“‘Christ Jesus Came into the World to Save Sinners’: Soteriology in the Pastoral Epistles.” Pages 331-58 in Salvation in the New Testament: Perspectives on Soteriology. Edited by Jan G. van der Watt. Novum Testamentum Supplements 121. Leiden: Brill, 2005.
“Godliness, Self-Sufficiency, Greed, and the Enjoyment of Wealth. 1 Timothy 6:3-19: Part I.” Novum Testamentum 52 (2010): 376-405.
“Godliness, Self-Sufficiency, Greed, and the Enjoyment of Wealth. 1 Timothy 6:3-19: Part II.” Novum Testamentum 53 (2011): 73-96.
“How to Treat Old Women and Old Men: The Use of Philosophical Traditions and Scripture in 1 Timothy 5.” Pages 263-90 in Scripture and Traditions: Essays on Early Judaism and Christianity in Honor of Carl R. Holladay. Supplements to Novum Testamentum 129. Leiden: Brill, 2008.
“‘In Season and Out of Season’: 2 Timothy 4:2.” Journal of Biblical Literature 103 (1982): 23-41.
“Medical Imagery in the Pastoral Epistles.” Pages 19-35 in Texts and Testaments: Critical Essays on the Bible and Early Church Fathers. Edited by W. E. March. San Antonio: Trinity University Press, 1980.
“Overseers as Household Managers in the Pastoral Epistles.” Pages 72-88 in Text, Image, and Christians in the Graeco-Roman World: A Festschrift in Honor of David Lee Balch. Edited by Aliou Cissé Niang and Carolyn Osiek. Princeton Theological Monograph Series 176. Eugene, OR: Pickwick, 2012.
“Paraenesis in the Epistle to Titus.” Pages 297-317 in Early Christian Paraenesis in Context. Edited by James Starr and Troels Engberg-Pederson. Beihefte zur Zeitschrift für die neutestamentliche Wissenschaft 125. Berlin: Walter de Gruyter, 2004.

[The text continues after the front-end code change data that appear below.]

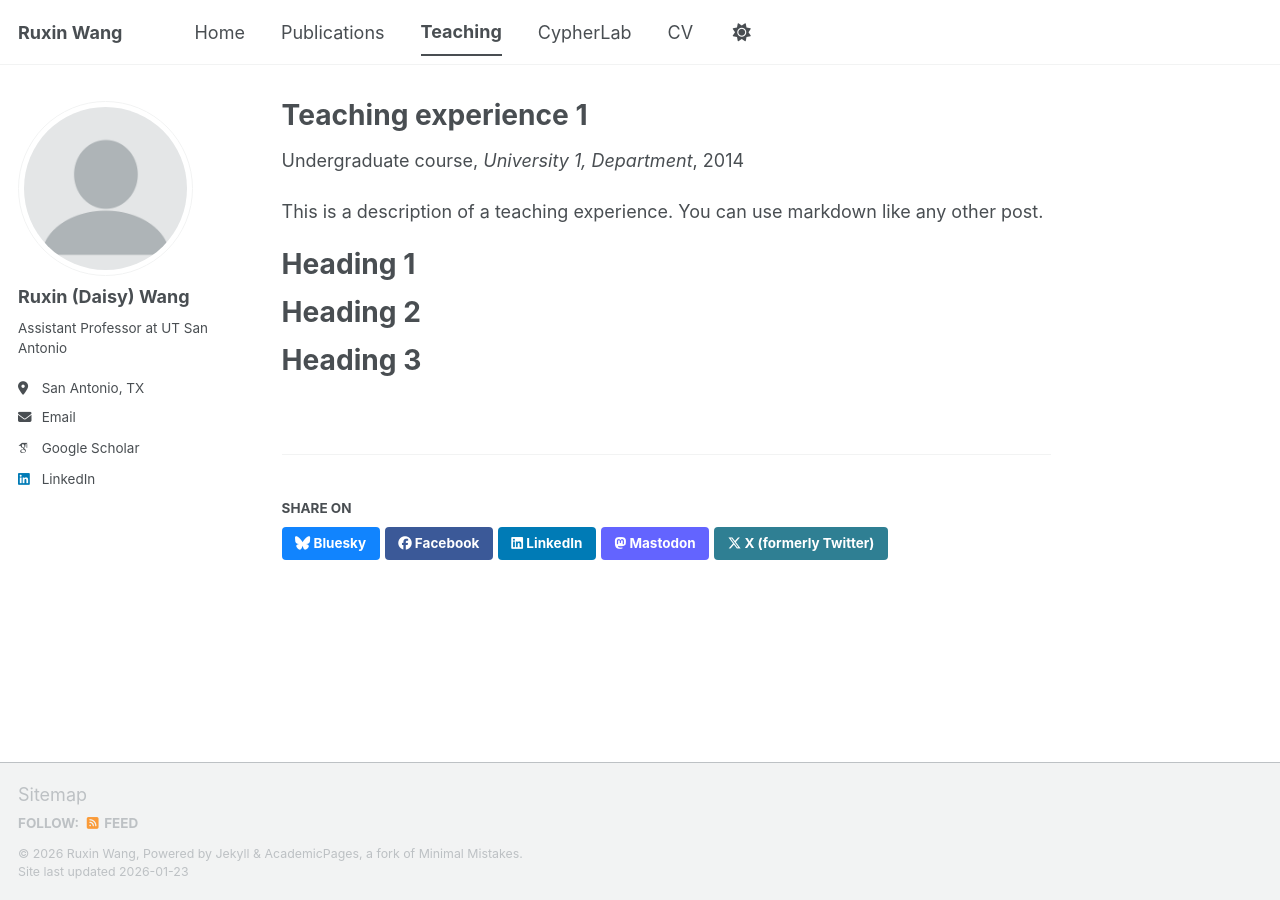
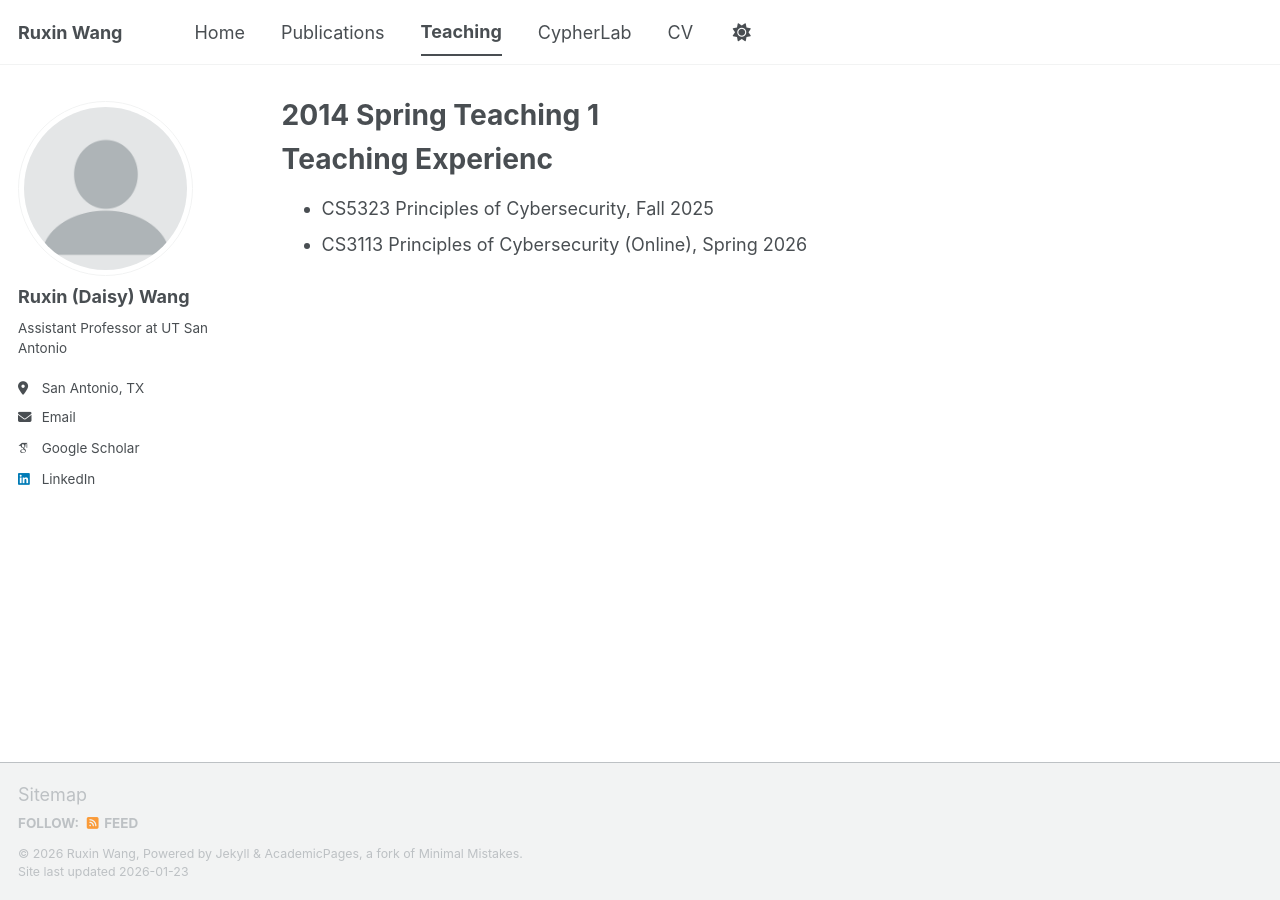
Before and after one commit to DaisyWang00/DaisyWang00.github.io, a Jekyll site: the page built from _teaching/2014-spring-teaching-1.md, in a window 1280 px wide. Built offline with Jekyll 4.4.1, drawn with Linux system fonts in a browser that asks for light colours; some web fonts are replaced; a script bundle is joined from its source files by our own code; library files that are not in the unit come from our copies.

Commit message:
Update 2014-spring-teaching-1.md

```diff
--- a/_teaching/2014-spring-teaching-1.md
+++ b/_teaching/2014-spring-teaching-1.md
@@ -1,20 +1,14 @@
 ---
-title: "Teaching experience 1"
-collection: teaching
-type: "Undergraduate course"
-permalink: /teaching/2014-spring-teaching-1
-venue: "University 1, Department"
-date: 2014-01-01
-location: "City, Country"
+layout: archive
+#title: "Teaching"
+permalink: /teaching/
+author_profile: true
+redirect_from:
+  - /resume
 ---
 
-This is a description of a teaching experience. You can use markdown like any other post.
+{% include base_path %}
 
-Heading 1
-======
-
-Heading 2
-======
-
-Heading 3
-======
+# Teaching Experienc
+* CS5323 Principles of Cybersecurity, Fall 2025
+* CS3113 Principles of Cybersecurity (Online), Spring 2026
```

“Paulus Senex.” Restoration Quarterly 36 (1994): 197-207.
“The Virtus Feminarum in 1 Timothy 2:9-15.” Pages 45-65 in Renewing Tradition: Studies in Texts and Contexts in Honor of James W. Thompson. Edited by Mark W. Hamilton, Thomas H. Olbricht, and Jeffrey Peterson. Princeton Theological Monograph Series 65. Eugene, OR: Pickwick, 2007.